(Records drawn from a dataset)
-=-=-
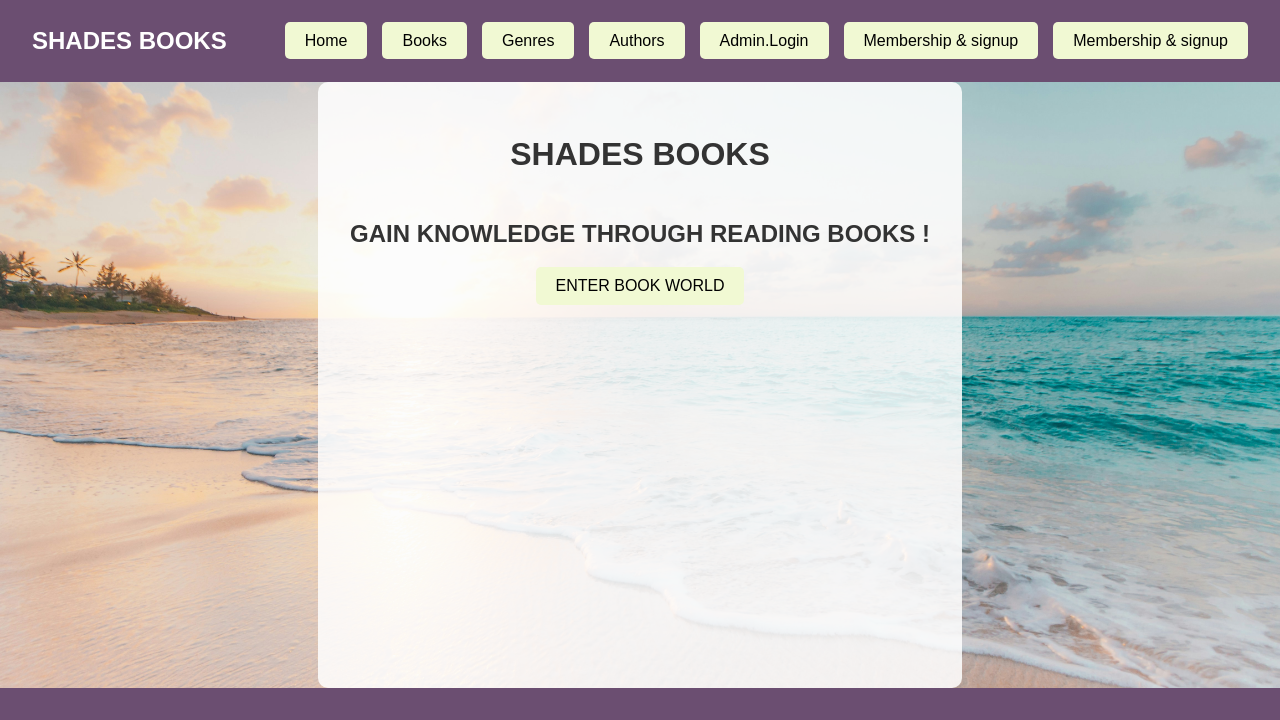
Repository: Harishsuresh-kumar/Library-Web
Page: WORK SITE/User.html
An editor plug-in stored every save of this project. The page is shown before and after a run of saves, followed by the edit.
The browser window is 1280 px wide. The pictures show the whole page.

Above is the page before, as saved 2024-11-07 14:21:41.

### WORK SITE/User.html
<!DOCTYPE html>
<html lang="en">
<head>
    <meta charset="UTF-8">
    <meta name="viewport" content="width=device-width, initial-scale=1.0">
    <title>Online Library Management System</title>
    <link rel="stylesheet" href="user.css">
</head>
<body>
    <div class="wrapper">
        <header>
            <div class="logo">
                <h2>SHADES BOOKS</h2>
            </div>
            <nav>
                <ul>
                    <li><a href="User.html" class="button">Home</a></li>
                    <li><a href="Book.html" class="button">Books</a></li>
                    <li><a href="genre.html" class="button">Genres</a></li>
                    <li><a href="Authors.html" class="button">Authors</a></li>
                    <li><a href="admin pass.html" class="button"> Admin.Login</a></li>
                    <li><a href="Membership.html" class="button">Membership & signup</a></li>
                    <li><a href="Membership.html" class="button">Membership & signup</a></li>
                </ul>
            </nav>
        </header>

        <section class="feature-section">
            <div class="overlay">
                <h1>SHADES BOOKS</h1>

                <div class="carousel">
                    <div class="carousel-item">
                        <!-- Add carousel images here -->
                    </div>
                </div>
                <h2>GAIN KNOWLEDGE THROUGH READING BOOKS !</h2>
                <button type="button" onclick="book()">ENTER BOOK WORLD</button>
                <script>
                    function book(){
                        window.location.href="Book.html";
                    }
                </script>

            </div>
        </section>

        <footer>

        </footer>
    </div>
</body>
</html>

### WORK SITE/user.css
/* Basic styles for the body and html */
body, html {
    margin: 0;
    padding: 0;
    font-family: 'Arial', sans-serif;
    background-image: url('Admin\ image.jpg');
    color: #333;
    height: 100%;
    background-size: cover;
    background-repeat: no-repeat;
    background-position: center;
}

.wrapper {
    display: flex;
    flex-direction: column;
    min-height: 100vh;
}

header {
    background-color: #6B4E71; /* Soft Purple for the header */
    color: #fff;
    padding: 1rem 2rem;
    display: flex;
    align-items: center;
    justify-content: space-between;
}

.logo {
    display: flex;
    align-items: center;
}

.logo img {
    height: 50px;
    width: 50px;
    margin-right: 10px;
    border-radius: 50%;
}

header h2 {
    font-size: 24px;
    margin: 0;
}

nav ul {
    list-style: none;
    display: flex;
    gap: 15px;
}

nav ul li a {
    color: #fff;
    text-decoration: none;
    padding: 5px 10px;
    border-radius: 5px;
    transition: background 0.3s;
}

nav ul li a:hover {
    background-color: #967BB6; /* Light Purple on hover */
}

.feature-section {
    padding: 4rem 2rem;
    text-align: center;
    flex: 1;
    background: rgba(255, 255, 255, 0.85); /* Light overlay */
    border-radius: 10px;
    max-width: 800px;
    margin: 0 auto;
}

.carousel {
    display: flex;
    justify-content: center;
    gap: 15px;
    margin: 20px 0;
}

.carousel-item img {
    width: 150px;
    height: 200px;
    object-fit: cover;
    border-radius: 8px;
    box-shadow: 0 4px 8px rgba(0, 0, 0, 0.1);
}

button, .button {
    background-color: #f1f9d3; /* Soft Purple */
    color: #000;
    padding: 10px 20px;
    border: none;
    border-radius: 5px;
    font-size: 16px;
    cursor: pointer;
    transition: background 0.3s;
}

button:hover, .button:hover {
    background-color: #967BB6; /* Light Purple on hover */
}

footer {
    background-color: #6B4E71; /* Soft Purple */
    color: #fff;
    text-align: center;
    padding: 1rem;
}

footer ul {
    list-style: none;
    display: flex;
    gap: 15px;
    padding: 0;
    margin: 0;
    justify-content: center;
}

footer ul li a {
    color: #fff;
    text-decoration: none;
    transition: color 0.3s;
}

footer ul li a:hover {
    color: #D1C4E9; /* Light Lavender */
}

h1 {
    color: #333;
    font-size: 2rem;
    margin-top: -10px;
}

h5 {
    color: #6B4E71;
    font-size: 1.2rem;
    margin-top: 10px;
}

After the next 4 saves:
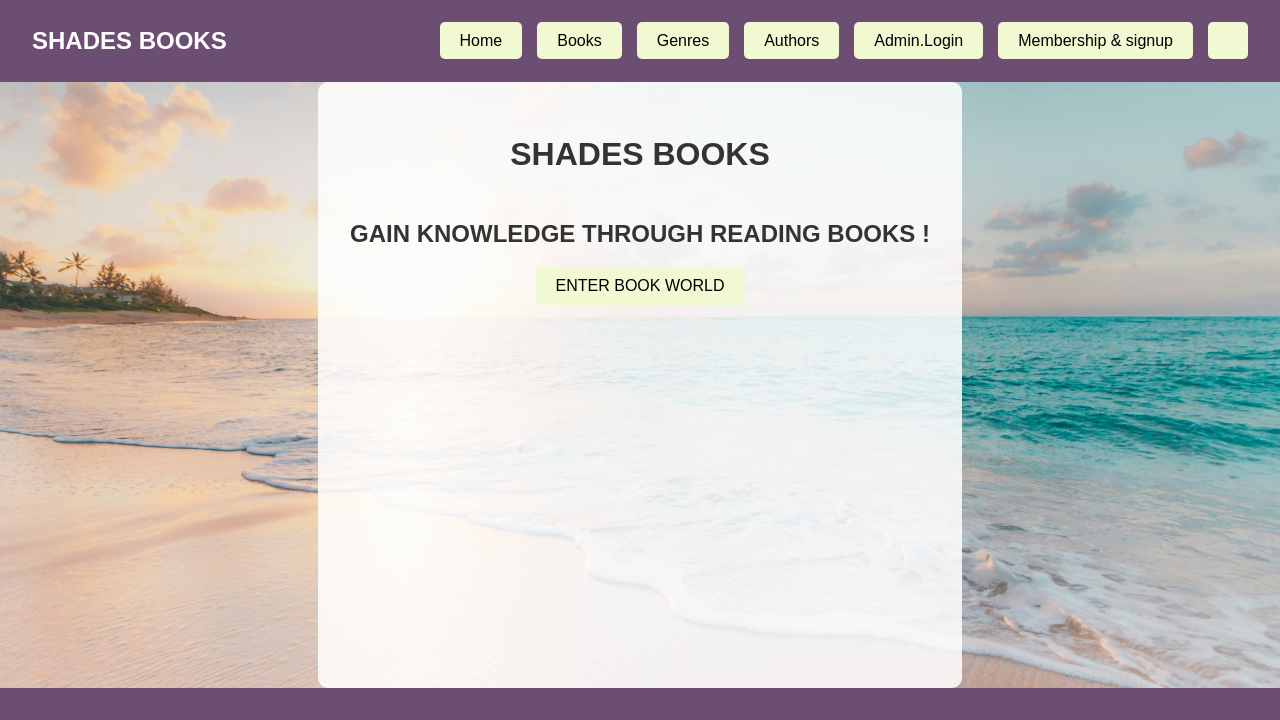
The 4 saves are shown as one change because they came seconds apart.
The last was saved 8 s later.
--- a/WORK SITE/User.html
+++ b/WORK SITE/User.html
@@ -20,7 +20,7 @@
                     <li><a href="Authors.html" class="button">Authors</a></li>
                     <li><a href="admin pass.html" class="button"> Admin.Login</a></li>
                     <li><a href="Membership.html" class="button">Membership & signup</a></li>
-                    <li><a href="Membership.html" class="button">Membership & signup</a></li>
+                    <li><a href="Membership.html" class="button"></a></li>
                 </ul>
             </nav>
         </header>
-=-=-
#### GOAL OF THE EXERCISE:
Retype all of the entries exactly as written, leaving out any images.

#### ANSWER AREA:
Repository: Harishsuresh-kumar/Library-Web
Page: WORK SITE/User.html
An editor plug-in stored every save of this project. The page is shown before and after a run of saves, followed by the edit.
The browser window is 1280 px wide. The pictures show the whole page.

Above is the page before, as saved 2024-11-07 14:21:41.

### WORK SITE/User.html
<!DOCTYPE html>
<html lang="en">
<head>
    <meta charset="UTF-8">
    <meta name="viewport" content="width=device-width, initial-scale=1.0">
    <title>Online Library Management System</title>
    <link rel="stylesheet" href="user.css">
</head>
<body>
    <div class="wrapper">
        <header>
            <div class="logo">
                <h2>SHADES BOOKS</h2>
            </div>
            <nav>
                <ul>
                    <li><a href="User.html" class="button">Home</a></li>
                    <li><a href="Book.html" class="button">Books</a></li>
                    <li><a href="genre.html" class="button">Genres</a></li>
                    <li><a href="Authors.html" class="button">Authors</a></li>
                    <li><a href="admin pass.html" class="button"> Admin.Login</a></li>
                    <li><a href="Membership.html" class="button">Membership & signup</a></li>
                    <li><a href="Membership.html" class="button">Membership & signup</a></li>
                </ul>
            </nav>
        </header>

        <section class="feature-section">
            <div class="overlay">
                <h1>SHADES BOOKS</h1>

                <div class="carousel">
                    <div class="carousel-item">
                        <!-- Add carousel images here -->
                    </div>
                </div>
                <h2>GAIN KNOWLEDGE THROUGH READING BOOKS !</h2>
                <button type="button" onclick="book()">ENTER BOOK WORLD</button>
                <script>
                    function book(){
                        window.location.href="Book.html";
                    }
                </script>

            </div>
        </section>

        <footer>

        </footer>
    </div>
</body>
</html>

### WORK SITE/user.css
/* Basic styles for the body and html */
body, html {
    margin: 0;
    padding: 0;
    font-family: 'Arial', sans-serif;
    background-image: url('Admin\ image.jpg');
    color: #333;
    height: 100%;
    background-size: cover;
    background-repeat: no-repeat;
    background-position: center;
}

.wrapper {
    display: flex;
    flex-direction: column;
    min-height: 100vh;
}

header {
    background-color: #6B4E71; /* Soft Purple for the header */
    color: #fff;
    padding: 1rem 2rem;
    display: flex;
    align-items: center;
    justify-content: space-between;
}

.logo {
    display: flex;
    align-items: center;
}

.logo img {
    height: 50px;
    width: 50px;
    margin-right: 10px;
    border-radius: 50%;
}

header h2 {
    font-size: 24px;
    margin: 0;
}

nav ul {
    list-style: none;
    display: flex;
    gap: 15px;
}

nav ul li a {
    color: #fff;
    text-decoration: none;
    padding: 5px 10px;
    border-radius: 5px;
    transition: background 0.3s;
}

nav ul li a:hover {
    background-color: #967BB6; /* Light Purple on hover */
}

.feature-section {
    padding: 4rem 2rem;
    text-align: center;
    flex: 1;
    background: rgba(255, 255, 255, 0.85); /* Light overlay */
    border-radius: 10px;
    max-width: 800px;
    margin: 0 auto;
}

.carousel {
    display: flex;
    justify-content: center;
    gap: 15px;
    margin: 20px 0;
}

.carousel-item img {
    width: 150px;
    height: 200px;
    object-fit: cover;
    border-radius: 8px;
    box-shadow: 0 4px 8px rgba(0, 0, 0, 0.1);
}

button, .button {
    background-color: #f1f9d3; /* Soft Purple */
    color: #000;
    padding: 10px 20px;
    border: none;
    border-radius: 5px;
    font-size: 16px;
    cursor: pointer;
    transition: background 0.3s;
}

button:hover, .button:hover {
    background-color: #967BB6; /* Light Purple on hover */
}

footer {
    background-color: #6B4E71; /* Soft Purple */
    color: #fff;
    text-align: center;
    padding: 1rem;
}

footer ul {
    list-style: none;
    display: flex;
    gap: 15px;
    padding: 0;
    margin: 0;
    justify-content: center;
}

footer ul li a {
    color: #fff;
    text-decoration: none;
    transition: color 0.3s;
}

footer ul li a:hover {
    color: #D1C4E9; /* Light Lavender */
}

h1 {
    color: #333;
    font-size: 2rem;
    margin-top: -10px;
}

h5 {
    color: #6B4E71;
    font-size: 1.2rem;
    margin-top: 10px;
}

After the next 4 saves:
The 4 saves are shown as one change because they came seconds apart.
The last was saved 8 s later.
--- a/WORK SITE/User.html
+++ b/WORK SITE/User.html
@@ -20,7 +20,7 @@
                     <li><a href="Authors.html" class="button">Authors</a></li>
                     <li><a href="admin pass.html" class="button"> Admin.Login</a></li>
                     <li><a href="Membership.html" class="button">Membership & signup</a></li>
-                    <li><a href="Membership.html" class="button">Membership & signup</a></li>
+                    <li><a href="Membership.html" class="button"></a></li>
                 </ul>
             </nav>
         </header>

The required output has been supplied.